He took a huge step forward last season and could be a freakish, stat-stuffing triple-double machine of the future with his all-around game and vision. He literally has no ceiling and could be a mix between Scottie Pippen and Penny Hardaway.
2015-16 Stats: PPG: 16.2 REB: 14.8 STL: 1.5 BLK: 1.4 PER: 21.2
Andre Drummond is an absolute force of nature and was allowed to spread his wings more offensively with no other traditional big like Greg Monroe to clog up the lane. He was an All-Star, is the best overall rebounder in the NBA and could be the closest thing to Moses Malone that we have in the NBA today. He should continue to progress into an elite center and franchise cornerstone.
2015-16 Stats: PPG: 18.3 REB: 10.5 AST: 2.0 BLK: 1.7 PER: 22.5
Age: 21 (turns 21 November 15)
Karl Anthony Towns just had one of the best rookie seasons in recent memory in the NBA for a big man, up there with Shaq and David Robinson.
He looks to have the all-around game, basketball I.Q., mentality and work ethic to develop into the best big man and center in his generation and can score in the post, stretch the floor, handle the ball, pass out of double-teams and protect the rim. He has a very bright future.
2015-16 Stats: PPG: 24.3 REB: 10.3 BLK: 2.0 AST: 1.9 STL: 1.3 PER: 22.5

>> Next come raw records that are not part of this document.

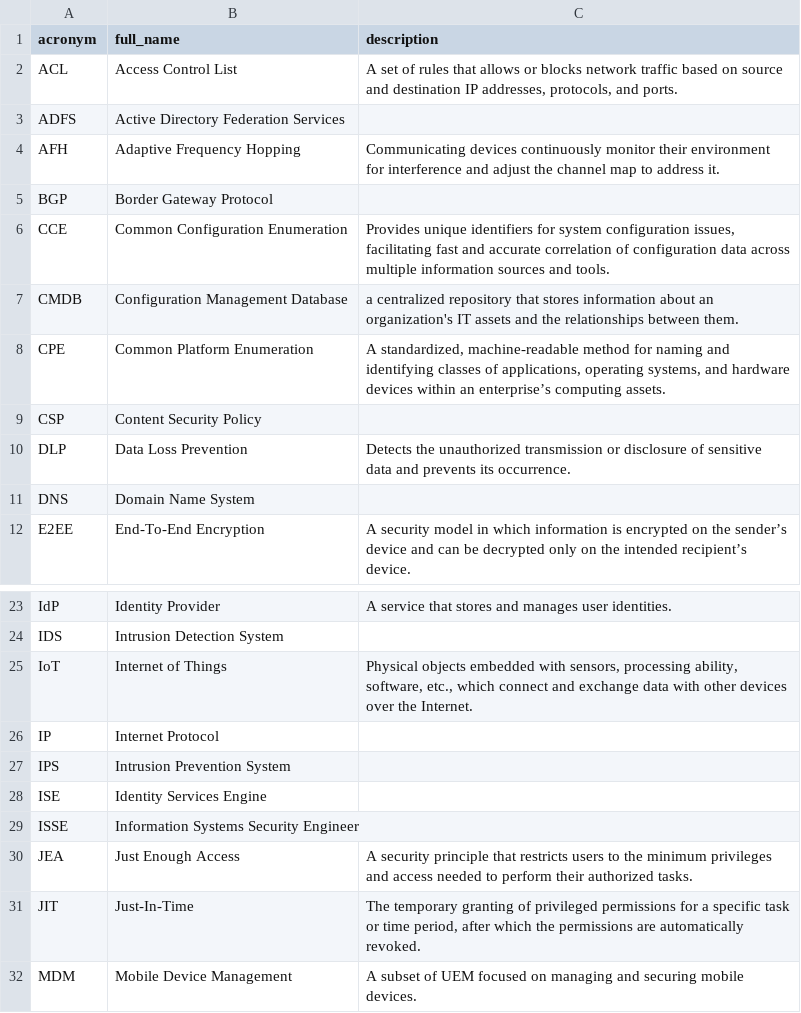
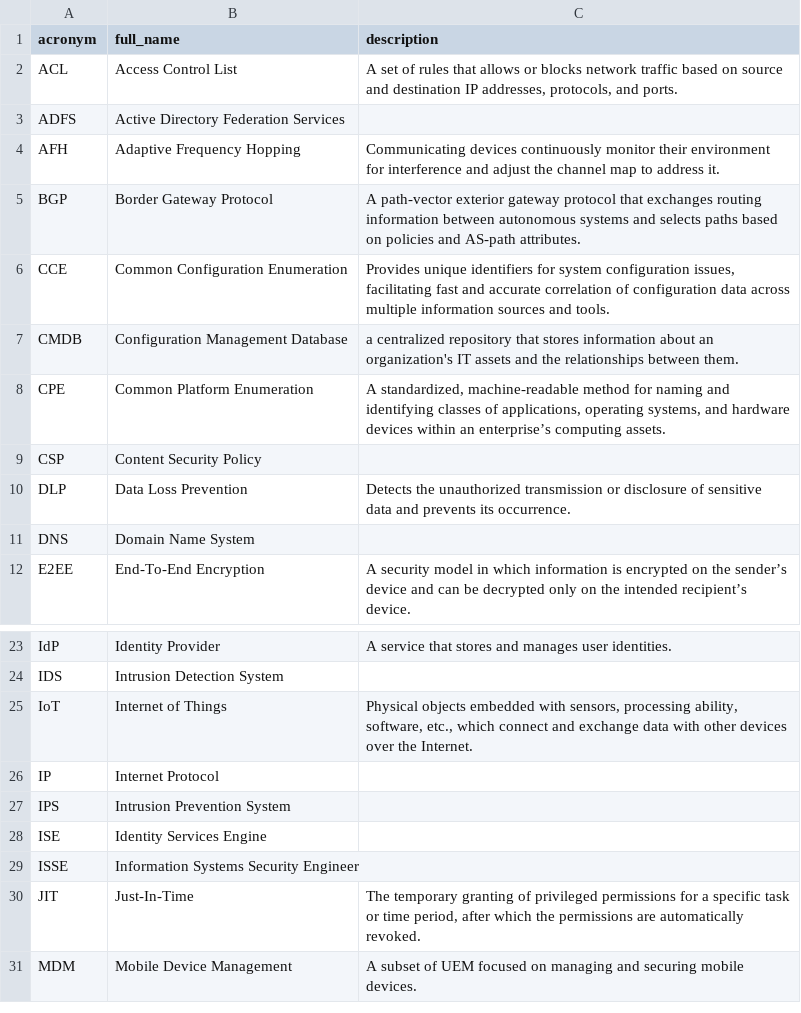
Before and after one commit to NoelStanfordOveson/acronym-flashcards, a CSV file: data/engineer.csv, drawn as a sheet; only a part is shown, gaps mark what is left out.

```diff
--- a/data/engineer.csv
+++ b/data/engineer.csv
@@ -4,3 +4,3 @@ ADFS,Active Directory Federation Services,
 AFH,Adaptive Frequency Hopping,Communicating devices continuously monitor their environment for interference and adjust the channel map to address it.
-BGP,Border Gateway Protocol,
+BGP,Border Gateway Protocol,A path-vector exterior gateway protocol that exchanges routing information between autonomous systems and selects paths based on policies and AS-path attributes.
 CCE,Common Configuration Enumeration,"Provides unique identifiers for system configuration issues, facilitating fast and accurate correlation of configuration data across multiple information sources and tools."
@@ -29,3 +29,2 @@ ISE,Identity Services Engine,
 ISSE,Information Systems Security Engineer,
-JEA,Just Enough Access,A security principle that restricts users to the minimum privileges and access needed to perform their authorized tasks.
 JIT,Just-In-Time,"The temporary granting of privileged permissions for a specific task or time period, after which the permissions are automatically revoked."
```
Also changed, not shown: data/cybersec.csv, data/master.csv.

Age: 23 (turns 21 November 15)
We all know Anthony is an absolute athletic marvel and not quite like anything we’ve seen for a big man in the history in the NBA with his size, quickness, skill set and hustle (he as a 6’3″ point guard until his senior year of high school). He had a bit of a down year last season for his standards as he dealt with knee and shoulder issues and failed to make an All-NBA team. He still has limitless potential and could have some MVP hardware or an NBA title before his career is done.
2015-16 Stats: PPG: 19.6 AST: 4.7 REB: 3.0 STL: 1.1 PER: 19.9
Kyrie Irving’s regular season stats aren’t incredibly impressive and were down from the season before, but he was working his way back into basketball shape and getting his rhythm back after missing 29 games because of a knee injury in Game 1 of the 2015 NBA Finals.
He is No. 1 on this list because of the incredible postseason and summer he has had (25-5-3, 44% from three) and the fact that he has inserted himself into the top tier point guard discussion along with Steph Curry, Russell Westbrook and Chris Paul. Irving was incredible in the NBA Finals, severely out playing Steph Curry on both ends and hit one of the biggest shots in NBA history over Curry to clinch an NBA championship. He was a go-to player on Team USA and had a white girl boat party! In all seriousness, he is the best ball handler and maybe the best offensive weapon in the NBA, life is truly about getting buckets for him.